++++ GIVEN RECORDS ++++

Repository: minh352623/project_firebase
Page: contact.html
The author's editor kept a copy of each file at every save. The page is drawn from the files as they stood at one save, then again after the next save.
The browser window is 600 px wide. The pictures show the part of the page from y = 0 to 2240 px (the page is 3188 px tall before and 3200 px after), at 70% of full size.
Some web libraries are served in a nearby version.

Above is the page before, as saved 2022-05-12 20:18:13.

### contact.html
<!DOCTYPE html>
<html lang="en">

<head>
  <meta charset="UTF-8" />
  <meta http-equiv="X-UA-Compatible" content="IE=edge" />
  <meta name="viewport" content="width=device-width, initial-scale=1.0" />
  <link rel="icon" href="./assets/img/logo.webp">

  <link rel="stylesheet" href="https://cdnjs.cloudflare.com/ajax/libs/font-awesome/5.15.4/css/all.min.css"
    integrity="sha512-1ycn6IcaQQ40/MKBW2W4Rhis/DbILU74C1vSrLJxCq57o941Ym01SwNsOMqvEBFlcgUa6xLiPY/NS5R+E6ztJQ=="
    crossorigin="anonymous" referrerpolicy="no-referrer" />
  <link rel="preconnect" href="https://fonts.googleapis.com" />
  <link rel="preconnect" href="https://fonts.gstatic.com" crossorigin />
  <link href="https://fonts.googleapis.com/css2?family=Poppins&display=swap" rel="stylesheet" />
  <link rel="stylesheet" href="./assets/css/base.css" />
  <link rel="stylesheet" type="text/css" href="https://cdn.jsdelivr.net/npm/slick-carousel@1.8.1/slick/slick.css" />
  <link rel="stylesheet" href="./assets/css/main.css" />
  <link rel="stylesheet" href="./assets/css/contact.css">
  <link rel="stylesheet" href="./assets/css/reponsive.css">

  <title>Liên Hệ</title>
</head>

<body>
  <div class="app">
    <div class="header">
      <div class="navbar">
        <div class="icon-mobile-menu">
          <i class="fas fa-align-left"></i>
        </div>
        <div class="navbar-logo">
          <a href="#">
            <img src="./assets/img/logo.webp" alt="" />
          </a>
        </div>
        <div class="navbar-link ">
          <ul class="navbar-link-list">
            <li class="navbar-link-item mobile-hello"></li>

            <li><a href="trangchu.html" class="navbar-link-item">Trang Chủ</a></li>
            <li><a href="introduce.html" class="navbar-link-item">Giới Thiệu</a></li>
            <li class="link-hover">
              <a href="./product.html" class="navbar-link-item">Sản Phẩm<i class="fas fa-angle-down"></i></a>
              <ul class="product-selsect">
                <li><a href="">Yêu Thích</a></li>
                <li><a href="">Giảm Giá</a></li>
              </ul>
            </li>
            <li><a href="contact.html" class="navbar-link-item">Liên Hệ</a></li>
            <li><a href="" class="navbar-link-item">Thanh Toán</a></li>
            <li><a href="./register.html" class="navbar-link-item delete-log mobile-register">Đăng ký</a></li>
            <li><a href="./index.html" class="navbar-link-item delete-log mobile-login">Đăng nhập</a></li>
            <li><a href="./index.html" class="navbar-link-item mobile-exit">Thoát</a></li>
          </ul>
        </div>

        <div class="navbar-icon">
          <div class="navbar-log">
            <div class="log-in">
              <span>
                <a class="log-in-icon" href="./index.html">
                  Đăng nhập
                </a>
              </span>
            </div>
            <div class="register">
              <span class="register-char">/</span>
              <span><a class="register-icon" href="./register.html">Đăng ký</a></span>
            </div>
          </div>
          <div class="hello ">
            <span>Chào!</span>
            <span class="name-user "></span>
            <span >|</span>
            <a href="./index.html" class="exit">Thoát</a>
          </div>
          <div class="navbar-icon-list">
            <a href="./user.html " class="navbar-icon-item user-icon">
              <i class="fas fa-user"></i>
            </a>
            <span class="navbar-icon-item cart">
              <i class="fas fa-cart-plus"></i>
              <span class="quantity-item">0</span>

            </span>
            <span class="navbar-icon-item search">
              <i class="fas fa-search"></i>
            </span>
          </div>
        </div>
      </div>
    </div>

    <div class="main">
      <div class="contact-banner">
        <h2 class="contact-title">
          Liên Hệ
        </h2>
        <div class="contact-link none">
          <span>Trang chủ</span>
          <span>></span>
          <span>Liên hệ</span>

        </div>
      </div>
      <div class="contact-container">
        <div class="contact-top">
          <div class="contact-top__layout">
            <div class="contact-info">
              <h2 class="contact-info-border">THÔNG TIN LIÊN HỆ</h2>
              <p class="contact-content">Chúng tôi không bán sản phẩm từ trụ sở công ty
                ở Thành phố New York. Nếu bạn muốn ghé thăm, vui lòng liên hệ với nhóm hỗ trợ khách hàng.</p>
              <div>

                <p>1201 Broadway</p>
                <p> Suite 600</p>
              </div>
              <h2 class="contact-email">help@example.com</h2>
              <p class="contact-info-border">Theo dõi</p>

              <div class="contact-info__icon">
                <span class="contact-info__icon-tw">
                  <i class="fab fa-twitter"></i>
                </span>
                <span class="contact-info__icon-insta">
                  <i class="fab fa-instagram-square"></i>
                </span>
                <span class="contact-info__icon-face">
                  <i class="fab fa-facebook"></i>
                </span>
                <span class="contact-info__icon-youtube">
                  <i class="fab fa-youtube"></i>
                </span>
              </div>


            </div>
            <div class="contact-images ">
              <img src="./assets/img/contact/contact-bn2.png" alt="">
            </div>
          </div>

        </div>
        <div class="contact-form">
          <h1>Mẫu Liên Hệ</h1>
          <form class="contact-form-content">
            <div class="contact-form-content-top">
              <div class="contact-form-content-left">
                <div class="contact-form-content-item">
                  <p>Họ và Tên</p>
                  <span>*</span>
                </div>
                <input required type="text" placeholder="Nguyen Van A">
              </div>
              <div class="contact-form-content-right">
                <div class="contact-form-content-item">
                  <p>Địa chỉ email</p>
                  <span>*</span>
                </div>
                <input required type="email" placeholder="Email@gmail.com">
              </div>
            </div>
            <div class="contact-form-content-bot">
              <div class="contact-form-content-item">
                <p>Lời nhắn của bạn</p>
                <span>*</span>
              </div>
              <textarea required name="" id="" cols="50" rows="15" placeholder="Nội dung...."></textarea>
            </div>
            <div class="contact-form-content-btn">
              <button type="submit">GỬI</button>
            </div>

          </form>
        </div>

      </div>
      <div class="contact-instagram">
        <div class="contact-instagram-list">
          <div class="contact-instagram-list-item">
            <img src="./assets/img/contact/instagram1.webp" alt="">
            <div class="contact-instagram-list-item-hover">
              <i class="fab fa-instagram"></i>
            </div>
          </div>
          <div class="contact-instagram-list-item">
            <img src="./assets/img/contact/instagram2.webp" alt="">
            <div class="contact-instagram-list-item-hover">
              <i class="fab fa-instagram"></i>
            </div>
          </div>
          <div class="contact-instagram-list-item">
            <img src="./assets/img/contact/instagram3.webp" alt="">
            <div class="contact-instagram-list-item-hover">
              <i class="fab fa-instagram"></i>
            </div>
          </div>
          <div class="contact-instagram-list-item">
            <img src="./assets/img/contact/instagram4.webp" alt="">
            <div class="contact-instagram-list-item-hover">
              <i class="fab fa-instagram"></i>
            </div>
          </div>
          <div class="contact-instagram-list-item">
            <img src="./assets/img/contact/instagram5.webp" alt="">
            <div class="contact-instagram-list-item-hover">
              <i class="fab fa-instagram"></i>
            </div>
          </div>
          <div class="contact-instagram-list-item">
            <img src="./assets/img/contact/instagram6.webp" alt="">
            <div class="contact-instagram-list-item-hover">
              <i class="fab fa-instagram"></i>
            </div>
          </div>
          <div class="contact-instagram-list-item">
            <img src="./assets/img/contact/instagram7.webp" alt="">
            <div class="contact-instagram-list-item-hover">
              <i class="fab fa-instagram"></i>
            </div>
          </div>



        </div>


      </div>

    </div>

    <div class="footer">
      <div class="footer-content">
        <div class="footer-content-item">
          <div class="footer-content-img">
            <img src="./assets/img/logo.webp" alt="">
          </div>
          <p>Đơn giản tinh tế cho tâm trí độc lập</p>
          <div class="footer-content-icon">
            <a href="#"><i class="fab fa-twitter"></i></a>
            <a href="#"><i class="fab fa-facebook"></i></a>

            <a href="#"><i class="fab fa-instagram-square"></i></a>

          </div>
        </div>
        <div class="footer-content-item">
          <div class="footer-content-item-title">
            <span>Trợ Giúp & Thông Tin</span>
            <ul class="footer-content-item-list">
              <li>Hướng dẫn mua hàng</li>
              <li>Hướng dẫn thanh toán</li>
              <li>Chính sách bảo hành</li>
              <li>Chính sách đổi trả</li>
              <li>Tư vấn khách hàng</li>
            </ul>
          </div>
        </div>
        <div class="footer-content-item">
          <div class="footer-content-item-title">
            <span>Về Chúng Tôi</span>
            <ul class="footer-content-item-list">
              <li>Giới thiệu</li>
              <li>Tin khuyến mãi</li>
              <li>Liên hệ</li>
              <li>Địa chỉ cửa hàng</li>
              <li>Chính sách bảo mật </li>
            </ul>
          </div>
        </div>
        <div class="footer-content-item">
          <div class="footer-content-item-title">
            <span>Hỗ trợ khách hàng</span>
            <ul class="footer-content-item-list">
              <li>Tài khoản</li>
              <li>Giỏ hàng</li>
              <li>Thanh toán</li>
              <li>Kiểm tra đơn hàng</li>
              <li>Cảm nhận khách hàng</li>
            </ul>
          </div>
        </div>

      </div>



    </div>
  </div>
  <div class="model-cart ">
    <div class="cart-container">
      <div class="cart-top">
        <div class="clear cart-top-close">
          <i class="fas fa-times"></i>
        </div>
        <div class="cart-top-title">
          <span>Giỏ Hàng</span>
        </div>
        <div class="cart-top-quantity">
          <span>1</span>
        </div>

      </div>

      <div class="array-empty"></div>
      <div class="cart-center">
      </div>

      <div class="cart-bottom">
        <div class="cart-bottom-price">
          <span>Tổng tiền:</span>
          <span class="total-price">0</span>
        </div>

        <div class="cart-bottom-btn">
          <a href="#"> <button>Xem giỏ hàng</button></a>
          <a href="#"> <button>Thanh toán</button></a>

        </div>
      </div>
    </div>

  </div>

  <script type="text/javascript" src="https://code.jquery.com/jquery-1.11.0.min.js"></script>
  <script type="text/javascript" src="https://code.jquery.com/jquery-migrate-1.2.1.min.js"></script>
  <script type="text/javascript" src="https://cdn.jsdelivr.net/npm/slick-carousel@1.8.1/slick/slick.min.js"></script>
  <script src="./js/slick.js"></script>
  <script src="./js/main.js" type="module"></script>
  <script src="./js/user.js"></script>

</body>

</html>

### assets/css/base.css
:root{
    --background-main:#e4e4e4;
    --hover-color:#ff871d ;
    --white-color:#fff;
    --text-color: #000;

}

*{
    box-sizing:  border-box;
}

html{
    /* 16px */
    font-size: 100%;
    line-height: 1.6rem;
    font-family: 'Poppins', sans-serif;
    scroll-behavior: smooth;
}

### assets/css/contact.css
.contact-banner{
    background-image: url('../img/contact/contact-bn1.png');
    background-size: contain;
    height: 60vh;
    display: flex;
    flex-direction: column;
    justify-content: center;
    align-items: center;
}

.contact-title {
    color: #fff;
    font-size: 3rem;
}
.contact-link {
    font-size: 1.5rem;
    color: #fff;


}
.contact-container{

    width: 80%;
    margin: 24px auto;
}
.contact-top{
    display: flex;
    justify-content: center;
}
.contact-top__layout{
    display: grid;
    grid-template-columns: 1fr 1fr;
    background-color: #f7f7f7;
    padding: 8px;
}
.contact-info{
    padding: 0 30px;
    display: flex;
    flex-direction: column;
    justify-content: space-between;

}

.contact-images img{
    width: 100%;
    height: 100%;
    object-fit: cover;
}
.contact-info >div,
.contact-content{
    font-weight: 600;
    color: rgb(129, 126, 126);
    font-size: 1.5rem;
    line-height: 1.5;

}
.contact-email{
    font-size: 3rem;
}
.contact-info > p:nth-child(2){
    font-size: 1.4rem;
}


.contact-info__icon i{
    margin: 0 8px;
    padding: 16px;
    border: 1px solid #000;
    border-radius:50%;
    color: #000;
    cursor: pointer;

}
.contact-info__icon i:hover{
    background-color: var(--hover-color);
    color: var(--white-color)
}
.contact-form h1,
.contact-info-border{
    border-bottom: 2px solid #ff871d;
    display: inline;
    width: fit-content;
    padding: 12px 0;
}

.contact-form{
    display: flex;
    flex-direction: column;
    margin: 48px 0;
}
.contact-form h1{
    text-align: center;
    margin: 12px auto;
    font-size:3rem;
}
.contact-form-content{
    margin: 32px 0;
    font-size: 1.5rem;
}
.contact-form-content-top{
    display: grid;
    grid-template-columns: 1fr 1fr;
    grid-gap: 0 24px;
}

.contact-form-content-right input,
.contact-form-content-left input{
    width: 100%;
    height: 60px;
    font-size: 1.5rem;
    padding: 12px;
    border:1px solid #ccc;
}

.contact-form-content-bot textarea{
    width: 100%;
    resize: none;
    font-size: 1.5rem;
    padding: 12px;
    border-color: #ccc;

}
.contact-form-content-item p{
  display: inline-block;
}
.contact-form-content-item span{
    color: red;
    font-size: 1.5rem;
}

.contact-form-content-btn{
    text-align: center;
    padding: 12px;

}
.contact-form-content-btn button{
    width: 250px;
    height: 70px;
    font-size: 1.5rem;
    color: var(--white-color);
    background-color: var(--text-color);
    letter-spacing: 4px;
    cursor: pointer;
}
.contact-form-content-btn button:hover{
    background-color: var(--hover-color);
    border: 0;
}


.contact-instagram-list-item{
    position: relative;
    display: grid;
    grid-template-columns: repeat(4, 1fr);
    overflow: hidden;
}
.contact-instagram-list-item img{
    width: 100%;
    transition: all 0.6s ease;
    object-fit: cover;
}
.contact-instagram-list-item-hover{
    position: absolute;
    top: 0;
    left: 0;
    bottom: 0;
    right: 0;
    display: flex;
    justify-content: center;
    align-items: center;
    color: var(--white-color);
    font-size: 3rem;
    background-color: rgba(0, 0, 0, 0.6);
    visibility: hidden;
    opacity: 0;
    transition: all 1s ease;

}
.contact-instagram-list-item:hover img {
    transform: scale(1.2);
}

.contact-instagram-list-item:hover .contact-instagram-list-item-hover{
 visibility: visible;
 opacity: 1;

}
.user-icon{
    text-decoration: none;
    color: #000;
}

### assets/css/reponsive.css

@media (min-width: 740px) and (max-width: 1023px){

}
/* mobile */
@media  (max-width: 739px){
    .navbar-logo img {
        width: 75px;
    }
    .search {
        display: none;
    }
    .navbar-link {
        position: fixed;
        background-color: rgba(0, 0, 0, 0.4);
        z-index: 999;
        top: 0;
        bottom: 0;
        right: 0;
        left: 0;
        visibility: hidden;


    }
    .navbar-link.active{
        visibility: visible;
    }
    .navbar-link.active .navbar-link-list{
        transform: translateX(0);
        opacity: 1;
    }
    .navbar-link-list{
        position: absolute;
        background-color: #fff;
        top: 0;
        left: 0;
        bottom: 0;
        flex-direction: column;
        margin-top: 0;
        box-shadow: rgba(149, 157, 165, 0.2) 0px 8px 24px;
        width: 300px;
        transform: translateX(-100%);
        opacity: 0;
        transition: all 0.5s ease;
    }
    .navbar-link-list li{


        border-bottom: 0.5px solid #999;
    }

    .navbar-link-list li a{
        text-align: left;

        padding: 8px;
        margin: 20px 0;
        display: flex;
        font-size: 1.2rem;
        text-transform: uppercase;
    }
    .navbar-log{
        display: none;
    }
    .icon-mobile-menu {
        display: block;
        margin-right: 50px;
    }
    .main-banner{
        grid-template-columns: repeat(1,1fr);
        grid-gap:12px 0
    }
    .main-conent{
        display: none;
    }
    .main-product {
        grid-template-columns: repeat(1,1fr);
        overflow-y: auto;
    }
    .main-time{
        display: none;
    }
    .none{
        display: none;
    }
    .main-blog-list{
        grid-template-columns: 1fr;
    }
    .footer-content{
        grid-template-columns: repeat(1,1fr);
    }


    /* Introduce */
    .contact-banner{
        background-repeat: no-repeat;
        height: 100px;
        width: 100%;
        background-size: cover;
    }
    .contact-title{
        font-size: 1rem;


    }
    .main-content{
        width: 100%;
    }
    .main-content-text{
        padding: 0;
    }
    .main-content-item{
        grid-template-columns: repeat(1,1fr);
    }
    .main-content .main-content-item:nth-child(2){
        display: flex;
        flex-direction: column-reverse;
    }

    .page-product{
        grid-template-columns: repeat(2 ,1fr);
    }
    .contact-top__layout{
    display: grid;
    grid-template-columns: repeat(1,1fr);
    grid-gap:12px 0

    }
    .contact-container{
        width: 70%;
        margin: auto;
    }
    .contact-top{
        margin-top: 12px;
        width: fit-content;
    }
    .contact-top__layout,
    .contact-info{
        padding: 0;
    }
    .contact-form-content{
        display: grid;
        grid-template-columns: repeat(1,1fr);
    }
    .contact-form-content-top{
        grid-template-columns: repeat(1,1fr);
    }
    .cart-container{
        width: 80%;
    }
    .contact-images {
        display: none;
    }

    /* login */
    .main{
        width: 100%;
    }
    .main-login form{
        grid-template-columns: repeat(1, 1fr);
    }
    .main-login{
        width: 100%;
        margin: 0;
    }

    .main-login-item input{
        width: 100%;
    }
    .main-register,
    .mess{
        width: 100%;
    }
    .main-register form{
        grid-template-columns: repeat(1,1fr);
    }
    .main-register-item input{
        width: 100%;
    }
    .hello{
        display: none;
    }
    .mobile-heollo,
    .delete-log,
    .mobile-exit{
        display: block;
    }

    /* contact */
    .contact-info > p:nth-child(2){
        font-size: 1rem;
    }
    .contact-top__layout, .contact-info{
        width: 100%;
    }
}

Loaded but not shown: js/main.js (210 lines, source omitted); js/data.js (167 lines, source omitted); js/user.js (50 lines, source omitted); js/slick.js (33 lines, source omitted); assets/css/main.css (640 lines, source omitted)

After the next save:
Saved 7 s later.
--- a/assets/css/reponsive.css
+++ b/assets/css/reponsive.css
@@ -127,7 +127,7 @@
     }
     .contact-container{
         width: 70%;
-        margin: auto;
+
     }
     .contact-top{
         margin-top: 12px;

++++

== WHAT IS BEING ASKED ==
Using the records above, filter out every line that lacks the string "visibility" and copy the rest.

== SOLUTION TO THIS PROBLEM ==
    visibility: hidden;
 visibility: visible;
        visibility: hidden;
        visibility: visible;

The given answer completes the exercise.